The outsole has the EBO (External Bedrock Outsole) rock protector adds some defence to this minimal shoe that will enable you to stretch the range of these shoes while keeping your feet comfortable, as proven by my maiden voyage in them. The outsole itself is manufactured with XT-900 rubber which is said to be a good balance of stickiness and durability. The tread itself is not exactly gnarly but certainly has some bite in it. The gaps are not too big but are open enough to release mud build up.

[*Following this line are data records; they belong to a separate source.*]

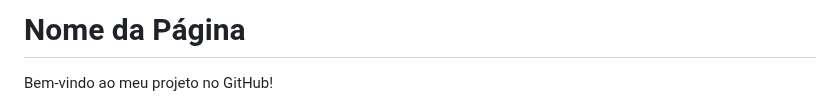
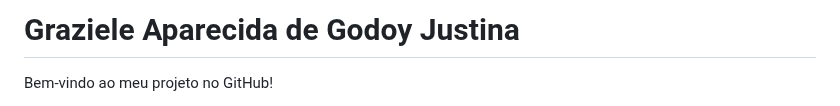
Before and after one commit to grazielejustina/portfolio-de-projetos, a Markdown page: README.md, the part around one of its changes. GitHub-like rendering.

```diff
--- a/README.md
+++ b/README.md
@@ -3,3 +8,3 @@
 <body>
-    <h1>Nome da Página</h1>
+    <h1>Graziele Aparecida de Godoy Justina</h1>
     <p>Bem-vindo ao meu projeto no GitHub!</p>
```
Also changed, not shown: other parts of README.md (+10 -1 lines).
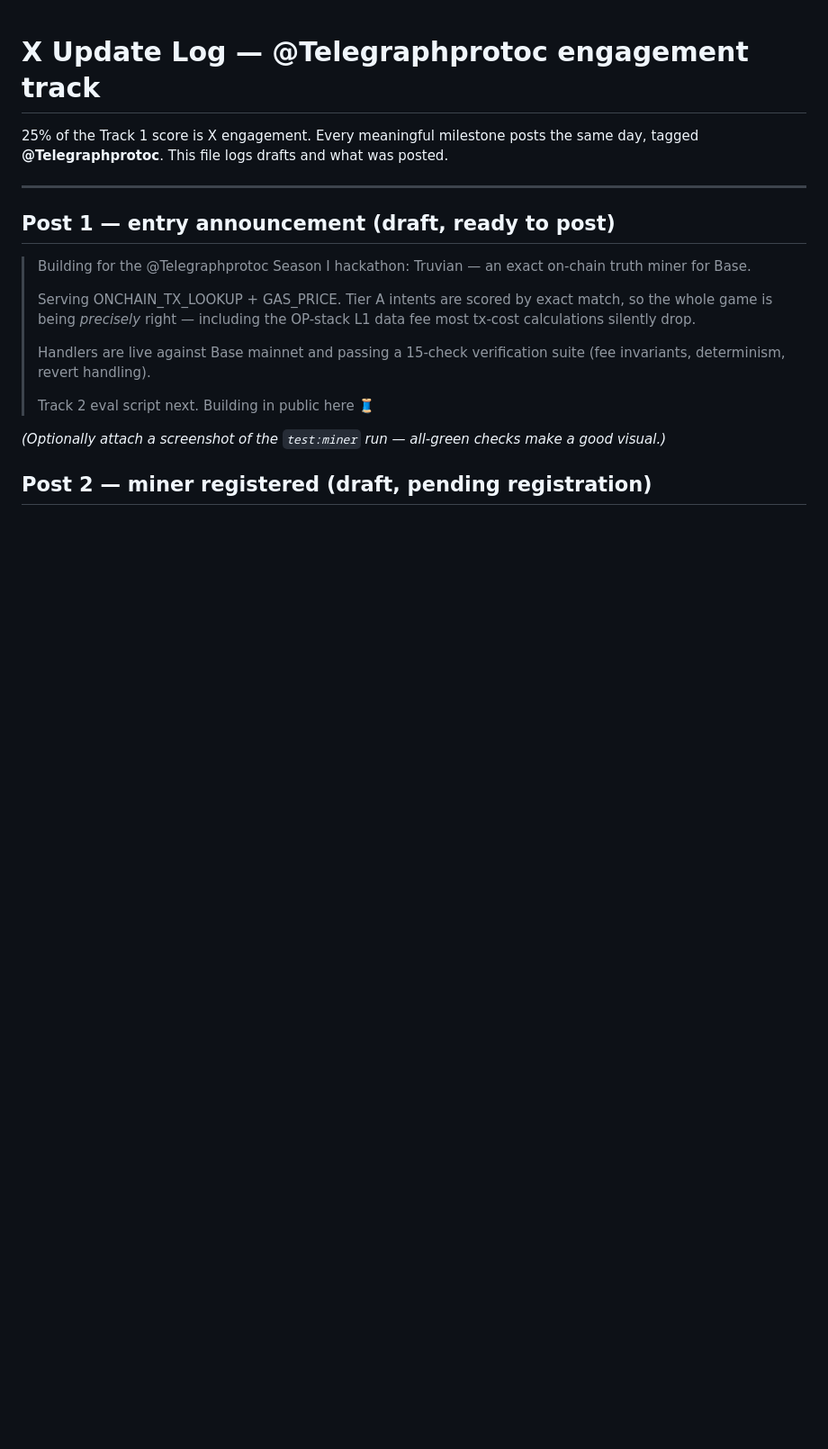
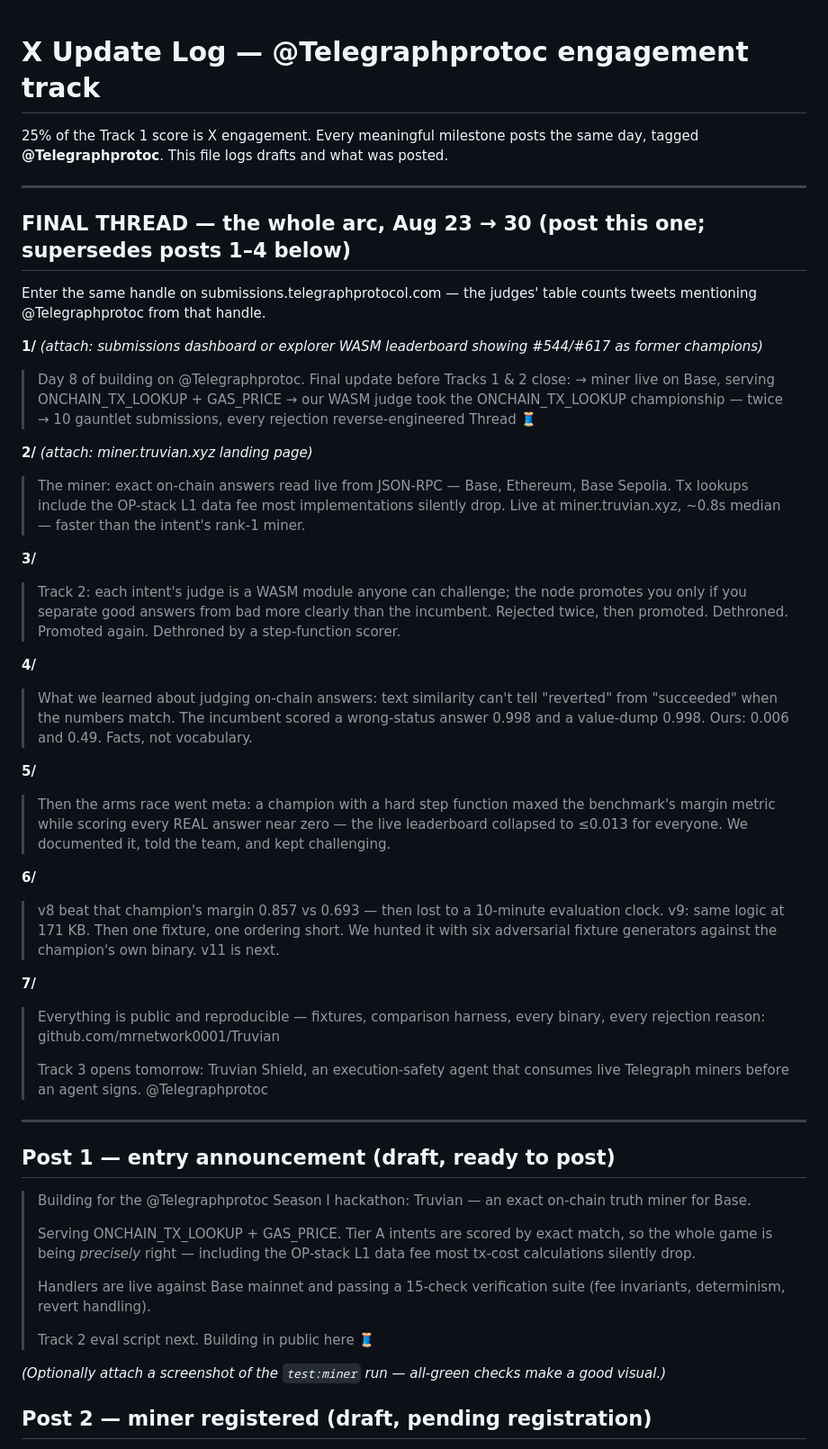
Before and after one commit to mrnetwork0001/Truvian, a Markdown page: docs/x-updates.md, the part around the change. Shown at 90% size. Rendered like a GitHub page; blank space fills up the shorter version.

Commit message:
X drafts: final thread covering the full Aug 23-30 arc

```diff
--- a/docs/x-updates.md
+++ b/docs/x-updates.md
@@ -2,6 +2,40 @@
 
 25% of the Track 1 score is X engagement. Every meaningful milestone posts the
 same day, tagged **@Telegraphprotoc**. This file logs drafts and what was posted.
+
+---
+
+## FINAL THREAD — the whole arc, Aug 23 → 30 (post this one; supersedes posts 1–4 below)
+
+Enter the same handle on submissions.telegraphprotocol.com — the judges'
+table counts tweets mentioning @Telegraphprotoc from that handle.
+
+**1/** *(attach: submissions dashboard or explorer WASM leaderboard showing #544/#617 as former champions)*
+> Day 8 of building on @Telegraphprotoc. Final update before Tracks 1 & 2 close:
+> → miner live on Base, serving ONCHAIN_TX_LOOKUP + GAS_PRICE
+> → our WASM judge took the ONCHAIN_TX_LOOKUP championship — twice
+> → 10 gauntlet submissions, every rejection reverse-engineered
+> Thread 🧵
+
+**2/** *(attach: miner.truvian.xyz landing page)*
+> The miner: exact on-chain answers read live from JSON-RPC — Base, Ethereum, Base Sepolia. Tx lookups include the OP-stack L1 data fee most implementations silently drop. Live at miner.truvian.xyz, ~0.8s median — faster than the intent's rank-1 miner.
+
+**3/**
+> Track 2: each intent's judge is a WASM module anyone can challenge; the node promotes you only if you separate good answers from bad more clearly than the incumbent. Rejected twice, then promoted. Dethroned. Promoted again. Dethroned by a step-function scorer.
+
+**4/**
+> What we learned about judging on-chain answers: text similarity can't tell "reverted" from "succeeded" when the numbers match. The incumbent scored a wrong-status answer 0.998 and a value-dump 0.998. Ours: 0.006 and 0.49. Facts, not vocabulary.
+
+**5/**
+> Then the arms race went meta: a champion with a hard step function maxed the benchmark's margin metric while scoring every REAL answer near zero — the live leaderboard collapsed to ≤0.013 for everyone. We documented it, told the team, and kept challenging.
+
+**6/**
+> v8 beat that champion's margin 0.857 vs 0.693 — then lost to a 10-minute evaluation clock. v9: same logic at 171 KB. Then one fixture, one ordering short. We hunted it with six adversarial fixture generators against the champion's own binary. v11 is next.
+
+**7/**
+> Everything is public and reproducible — fixtures, comparison harness, every binary, every rejection reason: github.com/mrnetwork0001/Truvian
+>
+> Track 3 opens tomorrow: Truvian Shield, an execution-safety agent that consumes live Telegraph miners before an agent signs. @Telegraphprotoc
 
 ---
 
```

So, as mentioned previously I have ran a 100 miler in these straight out of the box which is perhaps not the most sensible of race plans but seemed to work. They were great leaving my feet feeling fresher than they normally would after a 100. The lightweight (258g) and excellent fit gave a comfortable and fast feel. They managed well on the short spells of road and the tread did well on rocks and trail. I have also ran in incredibly wet and boggy conditions and although not exactly up to the Inov-8 X-Talons standard for sticking to anything no matter how muddy it got, they coped admirably providing enough confidence to keep running and staying upright. During long very wet runs I did once have an issue with the thin insole sliding forward and creasing creating a rub point. Not great. The low profile gave a nice stable footing and the low heel gave my foot the natural landing I desire.
So, as you can see, I really like this shoe. Since the North Downs Way, It has been on a few more adventures, the last being my 100 miler on the Offa’s Dyke. If you read my post about this run you’ll appreciate that I and my Peregrines were really put through our paces. You’ll also see that I sadly had a shoe failure, which a few days later when I cleaned them both I discovered was in fact a double shoe failure! The uppers had started to tear away from the midsole on the lateral sides. It didn’t seem to be poor build quality, just weak material. I first noticed this at around the 95 mile point when I was pretty exhausted and was up on top of the hills as the night was drawing in. Not the time to actually lose the sole so that I would actually have no useable shoe. Pretty dangerous really. I made it to the end and have since had a new pair sent out from Saucony after I sent them some pictures of the damage. What do I think now after the bad experience on the Offa’s Dyke? Well they’re still one of, if not my favourite long distance, do anything off-road shoe. I did read somewhere that this has happened to other people and that it will be addressed in the new version that comes out later this year. I guess that having such a lightweight shoe is easy, but to have it so that it can handle hundreds of miles of off-road is not so easy. I was offered the choice to get my money back or to get the replacement shoes. I didn’t even think about it.
A fantastic off-road shoe that can cope very well with a wide spectrum of terrain, even coping very well on the road. The 4mm drop and low profile sole gives a really comfortable and natural gait that will enable you to run for hours and hours, with minimal pain from stones underfoot due to the effective rock protector. Yes, I had a failure with these and the insole was annoying when it creased up, but still completely endorse them as your do anything shoe. A real star in my ever growing shoe collection.